▸ **Given information**:
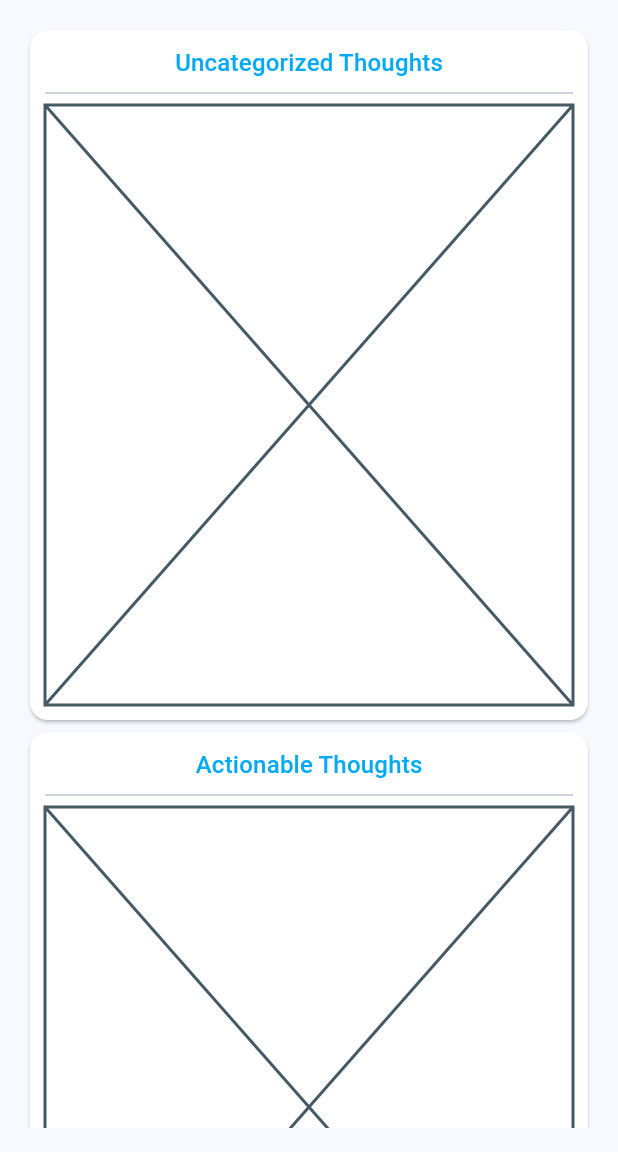
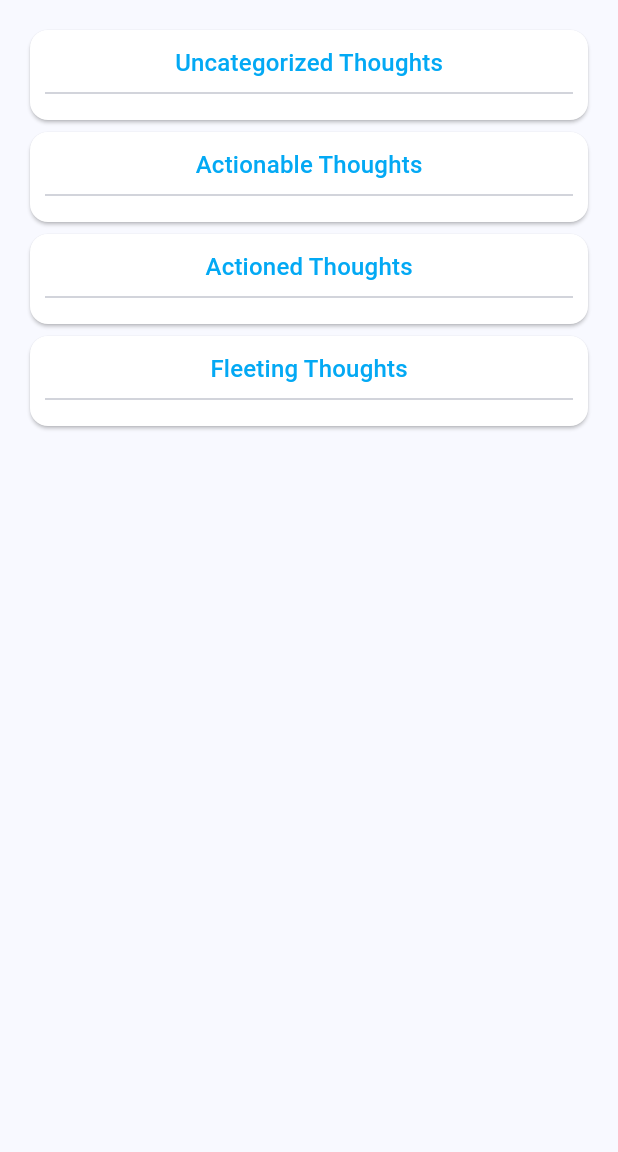
Before and after one commit to VanillaDevelop/cockpit, a Flutter app: the screen it shows once a user with an empty profile is signed in, after a tap on the "list alt" icon, on a phone screen of 412 x 824 dp, the part 84-1236 px from its top. Run offline on Flutter 3.47's test engine with Material 3 defaults, Android fonts, the light colour scheme and no system bars; our stand-ins replace another_flushbar, cloud_firestore, firebase_auth, firebase_core, flutter_dotenv; missing offline and left inert: firebase_ui_auth, firebase_ui_oauth_google; accounts and stored records are empty; statements that could not run were skipped.

Commit message:
Some draggable implementation, kind of a mess but it works

```diff
--- /dev/null
+++ b/lib/features/stream_of_consciousness/thought_container.dart
@@ -0,0 +1,34 @@
+import 'package:cockpit/features/stream_of_consciousness/thought_card.dart';
+import 'package:cockpit/models/thought.dart';
+import 'package:flutter/material.dart';
+
+//Stateless widget that displays a list of thoughts in a container and allows for a callback when a thought is dropped
+class ThoughtContainer extends StatelessWidget {
+  final List<Thought> thoughts;
+  final ThoughtType thoughtType;
+  final Function(Thought thought) onThoughtDropped;
+
+  const ThoughtContainer({
+    super.key,
+    required this.thoughts,
+    required this.thoughtType,
+    required this.onThoughtDropped,
+  });
+
+  @override
+  Widget build(BuildContext context) {
+    return DragTarget<Thought>(
+      onAcceptWithDetails: (details) {
+        onThoughtDropped(details.data);
+      },
+      builder: (context, candidateData, rejectedData) {
+        return ListView.builder(
+          shrinkWrap: true,
+          itemCount: thoughts.length,
+          itemBuilder: (context, index) =>
+              ThoughtCard(thought: thoughts[index], draggable: true),
+        );
+      },
+    );
+  }
+}
--- a/lib/features/stream_of_consciousness/thought_history.dart
+++ b/lib/features/stream_of_consciousness/thought_history.dart
@@ -2,6 +2,8 @@ import 'package:cockpit/models/thought.dart';
 import 'package:flutter/material.dart';
 import 'package:cockpit/features/stream_of_consciousness/thought_card.dart';
 
+// This component is used to display the last 3 thoughts overall, and to take in new input with an animation
+// For the component to re-order thoughts, see thought_container.dart
 class ThoughtHistory extends StatefulWidget {
   const ThoughtHistory({
     super.key,
--- a/lib/pages/consciousness.dart
+++ b/lib/pages/consciousness.dart
@@ -1,35 +1,80 @@
 import 'package:cockpit/components/app_scaffold.dart';
 import 'package:cockpit/components/feature_card.dart';
 import 'package:cockpit/components/responsive_grid.dart';
+import 'package:cockpit/features/stream_of_consciousness/thought_container.dart';
+import 'package:cockpit/models/thought.dart';
+import 'package:cockpit/utils/firestore.dart';
 import 'package:flutter/material.dart';
 
-class ConsciousnessPage extends StatelessWidget {
+class ConsciousnessPage extends StatefulWidget {
   const ConsciousnessPage({super.key});
 
   @override
+  State<ConsciousnessPage> createState() => _ConsciousnessPageState();
+}
+
+class _ConsciousnessPageState extends State<ConsciousnessPage> {
+  List<Thought> _uncategorizedThoughts = [];
+  List<Thought> _actionableThoughts = [];
+  List<Thought> _actionedThoughts = [];
+  List<Thought> _fleetingThoughts = [];
+
+  @override
+  void initState() {
+    super.initState();
+    //We eagerly load up to 10 uncategorized thoughts and actionable thoughts
+    getThoughts(limit: 10, type: ThoughtType.uncategorized).then((thoughts) {
+      setState(() {
+        _uncategorizedThoughts = thoughts;
+      });
+    });
+    getThoughts(limit: 10, type: ThoughtType.actionable).then((thoughts) {
+      setState(() {
+        _actionableThoughts = thoughts;
+      });
+    });
+  }
+
+  @override
   Widget build(BuildContext context) {
-    return const AppScaffold(
+    return AppScaffold(
       body: ResponsiveGrid(
         desktopColumns: 4,
         children: [
           FeatureCard(
-            title: 'Uncategorized Thoughts',
-            child: Placeholder(),
+              title: 'Uncategorized Thoughts',
+              child: ThoughtContainer(
+                  thoughts: _uncategorizedThoughts,
+                  thoughtType: ThoughtType.uncategorized,
+                  onThoughtDropped: onThoughtDropped)),
+          FeatureCard(
+              title: 'Actionable Thoughts',
+              child: ThoughtContainer(
+                  thoughts: _actionableThoughts,
+                  thoughtType: ThoughtType.actionable,
+                  onThoughtDropped: onThoughtDropped)),
+          FeatureCard(
+            title: 'Actioned Thoughts',
+            child: ThoughtContainer(
+              thoughts: _actionedThoughts,
+              thoughtType: ThoughtType.actioned,
+              onThoughtDropped: onThoughtDropped,
+            ),
           ),
           FeatureCard(
-            title: 'Actionable Thoughts',
-            child: Placeholder(),
-          ),
-          FeatureCard(
-            title: 'Actioned Thoughts',
-            child: Placeholder(),
-          ),
-          FeatureCard(
-            title: 'Passing Thoughts',
-            child: Placeholder(),
+            title: 'Fleeting Thoughts',
+            child: ThoughtContainer(
+              thoughts: _fleetingThoughts,
+              thoughtType: ThoughtType.fleeting,
+              onThoughtDropped: onThoughtDropped,
+            ),
           ),
         ],
       ),
     );
   }
+
+  void onThoughtDropped(Thought thought) {
+    //TODO
+  }
 }
--- a/lib/utils/firestore.dart
+++ b/lib/utils/firestore.dart
@@ -27,7 +27,6 @@ Future<List<Thought>> getThoughts(
   }
 
   final thoughts = await query.get();
-
   return thoughts.docs.map((doc) => Thought.fromJson(doc.data())).toList();
 }
 
```
Also changed, not shown: lib/features/stream_of_consciousness/thought_card.dart (+30 -1 lines).
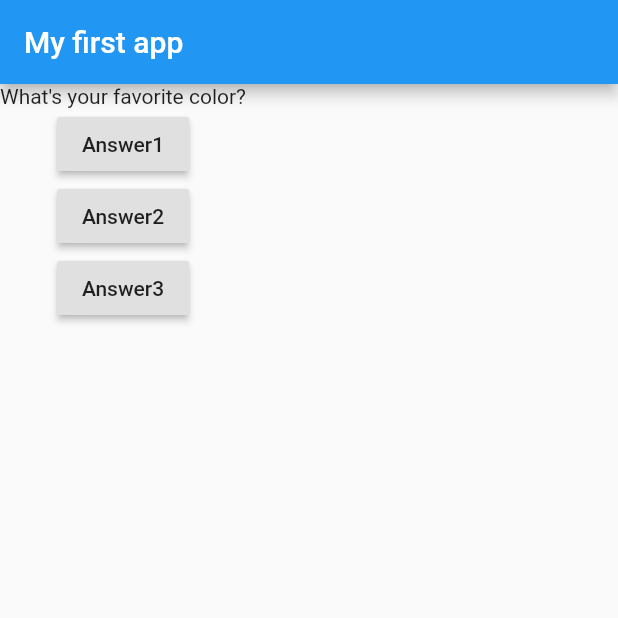
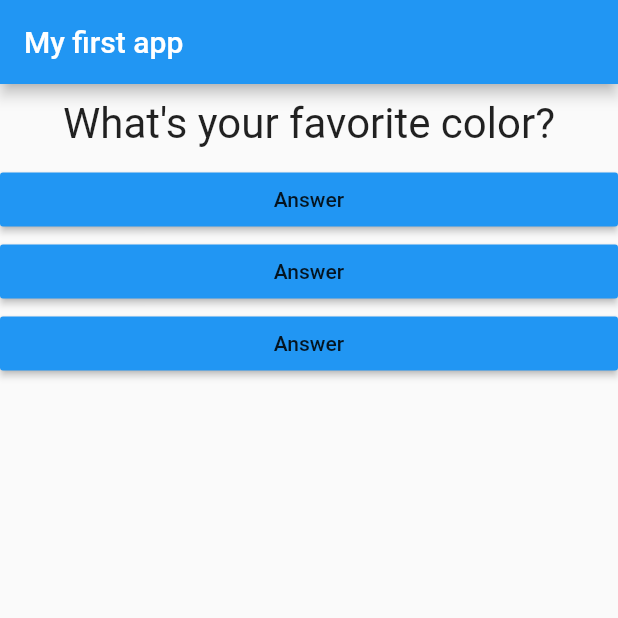
Before and after one commit to Desirpmb/flutter_complete_guide, a Flutter app: the screen it shows after launch, on a phone screen of 412 x 824 dp, the top half of it. Run offline on Flutter 3.47's test engine with Material 2 defaults, Android fonts, the phone set to English and light mode, and no system bars.

Commit message:
My first app: created two StatelessWidget one for the Question and another for the answer. Moreover, addition of some customization like color button

```diff
--- /dev/null
+++ b/lib/answer.dart
@@ -0,0 +1,19 @@
+import 'package:flutter/material.dart';
+
+class Answer extends StatelessWidget {
+  final Function selectHandler;
+
+  Answer(this.selectHandler);
+
+  @override
+  Widget build(BuildContext context) {
+    return Container(
+      width: double.infinity,
+      child: RaisedButton(
+        color: Colors.blue,
+        child: Text('Answer'),
+        onPressed: selectHandler,
+      ),
+    );
+  }
+}
--- a/lib/main.dart
+++ b/lib/main.dart
@@ -1,11 +1,12 @@
 import 'package:flutter/material.dart';
+import './question.dart';
+import './answer.dart';
 
 void main() {
   runApp(MyApp());
 }
 
 class MyApp extends StatefulWidget {
-
   @override
   State<StatefulWidget> createState() {
     // TODO: implement createState
@@ -14,7 +15,6 @@ class MyApp extends StatefulWidget {
 }
 
 class MyAppState extends State<MyApp> {
-
   var questionIndex = 0;
   void answerQuestion() {
     setState(
@@ -40,20 +40,15 @@ class MyAppState extends State<MyApp> {
           ),
           body: Column(
             children: [
-              Text(questions[questionIndex]),
-              RaisedButton(
-                child: Text('Answer1'),
-                onPressed: answerQuestion,
+              Question(questions[questionIndex]),
+              Answer(
+                answerQuestion,
               ),
-              RaisedButton(
-                child: Text('Answer2'),
-                onPressed: () => print('Answer 2 chosen !'),
+              Answer(
+                answerQuestion,
               ),
-              RaisedButton(
-                child: Text('Answer3'),
-                onPressed: () {
-                  print('Answer 3 chosen!');
-                },
+              Answer(
+                answerQuestion,
               ),
             ],
           )),
--- /dev/null
+++ b/lib/question.dart
@@ -0,0 +1,22 @@
+import 'package:flutter/material.dart';
+
+class Question extends StatelessWidget {
+  final String questionText;
+
+  Question(this.questionText);
+
+  @override
+  Widget build(BuildContext context) {
+    return Container(
+      width: double.infinity,
+      margin: EdgeInsets.all(10),
+      child: Text(
+        questionText,
+        style: TextStyle(
+          fontSize: 28,
+        ),
+        textAlign: TextAlign.center,
+      ),
+    );
+  }
+}
```
Also changed, not shown: fonts/RussoOne-Regular.ttf (added).
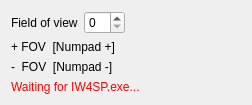
Old version of the form Modern Warfare 2 - FOV Changer/ModernWarfare2FOVChanger.ui in the repository HolmErik/ModernWarfare2FovChanger.
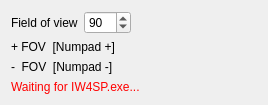
New version of the form.

Commit message: updated readme and increased size of window slightly

Diff of the .ui file:
```diff
--- a/Modern Warfare 2 - FOV Changer/ModernWarfare2FOVChanger.ui
+++ b/Modern Warfare 2 - FOV Changer/ModernWarfare2FOVChanger.ui
@@ -6,7 +6,7 @@
    <rect>
     <x>0</x>
     <y>0</y>
-    <width>252</width>
+    <width>268</width>
     <height>101</height>
    </rect>
   </property>
@@ -30,6 +30,15 @@
         <verstretch>0</verstretch>
        </sizepolicy>
       </property>
+      <property name="minimum">
+       <number>50</number>
+      </property>
+      <property name="maximum">
+       <number>120</number>
+      </property>
+      <property name="value">
+       <number>90</number>
+      </property>
      </widget>
     </item>
     <item row="2" column="0" colspan="2">
```
The commit also changes 2 other files.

▸ **What to do**: Tally the lines of the entries that carry the word "features" and say only that number.

▸ **Written answer**: 7